Israel Bows to Firms' Demand to Raise Domestic Natural Gas Prices

Giving in on the pricing issue follows the decision not to officially regulate gas prices, opting instead for unofficial regulation by electricity producers only, through the Electricity Authority.

Off Haifa coast, oil rig at enormous Leviathan natural gas field.
Albatross

The government has given in to Delek and Noble Energy demands to raise the maximum price it had set for natural gas for the domestic market. The price of the gas, which the two firms extract from the Tamar field, will be higher than what the Finance Ministry demanded.

The government gave in after Delek and Noble Energy staunchly refused to accept the lower domestic price limit. The government representatives, however, decided not to force the lower price on the companies, although they had the legal authority to do so. The lower price is also the result of negotiations that took place only four months ago, and also represents a compromise agreement. The capitulation was backed by the National Economic Council, subordinate to the Prime Minister’s Office, as well as representatives of the Energy and Water Resources Ministry, subordinate to minister Yuval Steinitz, who agreed to soften their position, abandoning the Finance Ministry in the negotiations. Finance Minister Moshe Kahlon relinquished his authority over the issue to Prime Minister Benjamin Netanyahu, leaving finance ministry officials involved in the negotiations with no political backing.

Giving in on the pricing issue follows the government’s decision not to officially regulate gas prices, opting instead for unofficial regulation by electricity producers only, through the Electricity Authority. The government also gave in regarding a decision to regulate the gas prices for a limited time only, until the structural changes take place (roughly six years).

If that wasn’t enough, the government is also expected to back down on its demand to open the Tamar monopoly’s contract and change the gas prices that it sets. In doing so, the government will seemingly eternalize the Tamar monopoly, and its contract will be a benchmark should the natural gas market open up to competition in the future.

The bottom line is that the government has given in to almost all of the gas monopoly’s demands.
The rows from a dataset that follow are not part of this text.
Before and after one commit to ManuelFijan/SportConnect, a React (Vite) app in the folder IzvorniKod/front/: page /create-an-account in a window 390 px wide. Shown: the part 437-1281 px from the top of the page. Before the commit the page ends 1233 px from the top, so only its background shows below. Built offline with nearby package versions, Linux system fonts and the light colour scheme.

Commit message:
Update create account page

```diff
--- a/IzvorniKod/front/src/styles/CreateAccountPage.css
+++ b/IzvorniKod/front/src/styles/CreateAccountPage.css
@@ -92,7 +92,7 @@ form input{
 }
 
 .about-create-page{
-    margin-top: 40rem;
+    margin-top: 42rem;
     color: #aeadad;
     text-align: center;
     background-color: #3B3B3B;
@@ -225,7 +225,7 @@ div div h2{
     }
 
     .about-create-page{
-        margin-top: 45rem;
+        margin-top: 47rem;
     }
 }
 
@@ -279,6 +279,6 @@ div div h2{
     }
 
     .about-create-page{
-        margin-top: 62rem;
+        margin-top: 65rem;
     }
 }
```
There will be no formal price regulation, the maximum prices will not be lowered, any price reductions wont be dramatic, and contracts will not be altered.

It should be noted that the government’s capitulation to the gas companies on the price issue follows the fairly reasonable compromise regarding the structural changes to the gas market – after accepting Noble Energy’s monopoly – as well as softening the limits on gas exports, which was approved by the government two years ago.